As we’ve already noted, alexandrite’s colour doesn’t remain the same and can vary when its placed in different light sources. In daylight it’s blue-green, but under the artificial light in your home it takes on a purple-red hue. The small amounts of chromium impurities cause this curious effect. Chromium ions absorb visible light strongly in the dark blue and yellow regions of the spectrum. Uniform white light (with equal contribution from all colours) gives alexandrite a purple-grey colour due to this. Other types of light vary in their composition.
Sunlight doesn’t have a uniform contribution from all colours in the spectrum. In fact, there’s slightly more green and blue light than there is red. As more green and blue light remain unabsorbed than red light, alexandrite appears blue-green. In incandescent light, candlelight, or any light which has what we’d term a ‘warm’ temperature, there is a much greater contribution from the red end of the spectrum. There’s also much less blue and green. As chromium ions don’t absorb much red light, this leads to the purple-red colouration of alexandrites in these conditions.
It’s even possible to get one more colour from alexandrite. If a UV lamp is shone on an alexandrite, an intense, glowing red colour is seen (shown below). This also originates from the chromium ion impurities in the structure, but the explanation differs. In this case, it’s fluorescence causing the colouration. The electrons in the chromium ions absorb the UV light, gaining energy and jumping to higher energy levels. As they fall back down to their original energy level, they emit their excess energy as light. This gives the glowing red fluorescence.
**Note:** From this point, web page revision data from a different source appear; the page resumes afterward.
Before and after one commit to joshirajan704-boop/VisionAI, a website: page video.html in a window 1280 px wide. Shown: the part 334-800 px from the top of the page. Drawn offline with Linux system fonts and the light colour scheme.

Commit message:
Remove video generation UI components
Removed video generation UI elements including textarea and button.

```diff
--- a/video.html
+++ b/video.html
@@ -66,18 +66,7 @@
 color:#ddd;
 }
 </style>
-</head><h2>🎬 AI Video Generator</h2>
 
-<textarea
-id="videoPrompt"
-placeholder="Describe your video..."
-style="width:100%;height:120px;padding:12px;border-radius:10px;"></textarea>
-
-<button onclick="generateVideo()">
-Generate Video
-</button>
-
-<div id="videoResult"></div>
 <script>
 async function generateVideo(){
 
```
Alexandrite fluorescence
If you’re now fully convinced of alexandrite’s superiority to diamonds, there’s some bad news: it’s much rarer and pricier. That said, synthetic versions are available which are cheaper. Some synthetic alexandrites are closer to the naturally-occurring versions than others. Many gemstones offered up as synthetic alexandrites are really corundum (the mineral from which rubies and sapphires are composed) laced with vanadium impurities to give a degree of colour change. These imitations lack the green colours of true alexandrite.
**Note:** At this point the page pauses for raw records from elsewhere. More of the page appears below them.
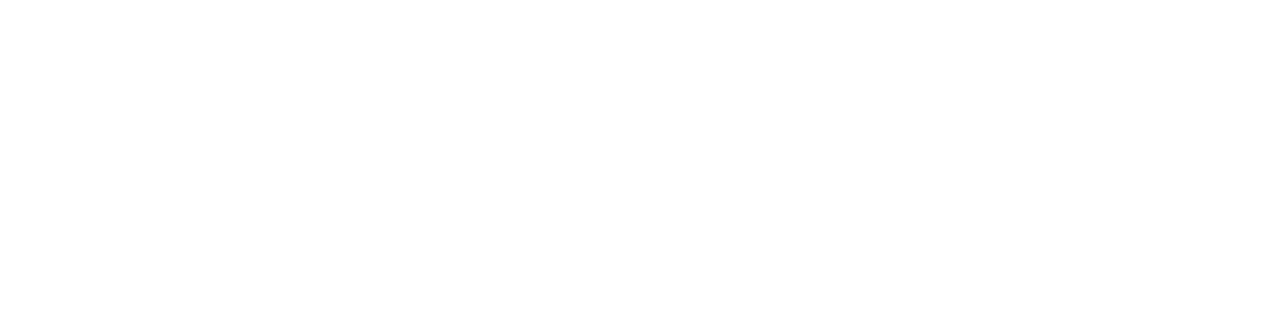
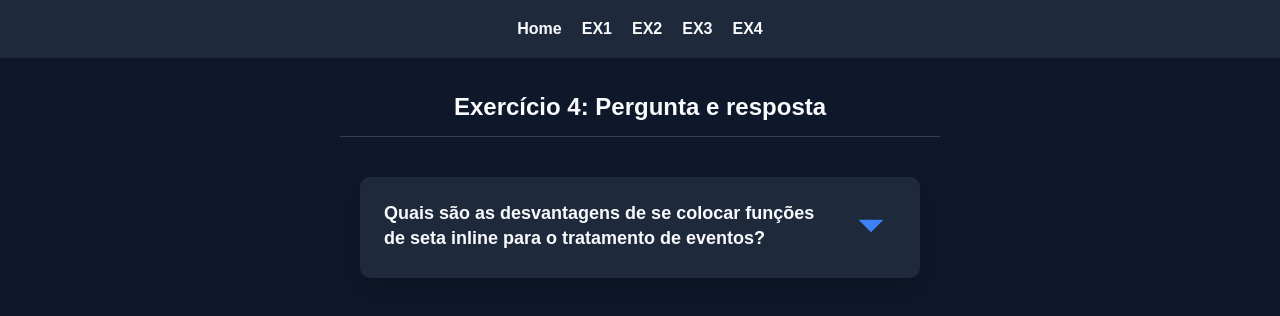
Before and after one commit to damilhome/dev-web-react-assessment, a React (Vite) app: page /ex4 in a window 1280 px wide. Before the commit this address had no page. Shown: the top 316 px of the page. Built offline with nearby package versions, Linux system fonts and the light colour scheme.

Commit message:
exercício 4 completo

```diff
--- a/src/App.jsx
+++ b/src/App.jsx
@@ -5,6 +5,7 @@ import Home from "./pages/Home";
 import EX1 from "./pages/EX1";
 import EX2 from "./pages/EX2";
 import EX3 from "./pages/EX3";
+import EX4 from "./pages/EX4";
 
 function App() {
   return (
@@ -15,6 +16,7 @@ function App() {
           <Route path="ex1" element={<EX1 />} />
           <Route path="ex2" element={<EX2 />} />
           <Route path="ex3" element={<EX3 />} />
+          <Route path="ex4" element={<EX4 />} />
         </Route>
       </Routes>
     </Router>
--- /dev/null
+++ b/src/pages/EX4.jsx
@@ -0,0 +1,21 @@
+import PerguntasRespostas from "../componentes/PerguntasRespostas/PerguntasRespostas";
+import styles from "../css/EX1.module.css";
+
+export default function EX4() {
+  return (
+    <div className={styles.container}>
+      <h2 className={styles.titulo}>Exercício 4: Pergunta e resposta</h2>
+      <div>
+        <PerguntasRespostas
+          pergunta="Quais são as desvantagens de se colocar funções de seta inline para o tratamento de eventos?"
+          resposta={[
+            "Ao criar uma função inline dentro do JSX, a instância dela não fica fixa por padrão na memória. Então, toda vez que o componente renderizar, uma nova instância é criada na memória. Caso eu passe essa função como 'props' para um elemento filho, mesmo que ele use o React.memo, vai renderizar novamente caso o elemento pai renderize de novo.",
+            "Como o objetivo do JSX é ser o mais declativo possível, ou seja, dizer o que deve aparecer ao invés de como as coisas funcionam, colocar várias chamadas ou chamadas complexas pode poluir o código e deixá-lo mais difícil de dar manutenção. Quando crio uma função separada e apenas faço a referência para essa função, o código fica muito mais limpo: onClick={handleClick}.",
+            "Ela também pode deixar a depuração (ou Debugging) mais difícil, especialmente para aplicações maiores, pois como ela é uma função anônima, caso ocorra um erro, no console apareceria apenas algo como 'anonymous (line 252)' ao invés do nome da função (handleClick).",
+            "Também há desvantagem ao realizar os testes. Caso haja mais de um elemento com a mesma função, além da duplicação do mesmo código, como é uma função anônima e inline, sou obrigado a duplicar o código do teste, criando um novo teste para cada elemento, sendo obrigado também a renderizar o elemento e simular a ação que vai disparar o evento e executar a função inline, enquanto se eu tiver uma função declarada fora do JSX, posso fazer apenas um teste unitário para ela.",
+          ]}
+        />
+      </div>
+    </div>
+  );
+}
--- a/src/pages/Layout.jsx
+++ b/src/pages/Layout.jsx
@@ -26,6 +26,11 @@ export default function Layout() {
               EX3
             </Link>
           </li>
+          <li className={styles.link}>
+            <Link to="ex4" className={styles.linkText}>
+              EX4
+            </Link>
+          </li>
         </ul>
       </nav>
       <div className={styles.container}>
```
Other synthetic alexandrites mimic the original gemstone’s colour changing abilities more faithfully. There are two methods used to produce synthetic alexandrites: the ‘pulled crystal’ (or Czochralski) method and the ‘flux-melt’ method.
In the ‘pulled crystal’ method, gemstone constituents are melted in a crucible. Then a small seed crystal is lowered into the melt. As the seed crystal is slowly raised from the molten solution, it increases in size as constituents from the solution crystallise onto it. Alexandrites produced using this method have intense colours and are near-flawless. This distinguishes them from naturally-occurring alexandrite, which often contains small imperfections. A derivative version of this method is the ‘floating zone’ method (where the seed crystal is pulled through the solution horizontally instead of vertically).
The ‘flux-melt’ method for growing synthetic alexandrite uses a molten flux of variable composition. The alexandrite constituents are dissolved in this flux. While dissolved, the components can attach to a seed crystal placed within the flux, or crystallise randomly if no seed crystal is present. The process can span up to twelve months, with the slow cooling more adequately mimicking the natural processes that form naturally-occurring alexandrite. Small amounts of flux can be trapped in the alexandrite crystals that form. This makes them harder to distinguish, as they appear similar to the inclusions in real alexandrite.
Whether the alexandrite in question is naturally-occurring or synthetic, it’s unlikely to be taking diamond’s place as the majority’s gemstone of choice any time soon. It definitely makes for much more interesting chemistry conversations, though!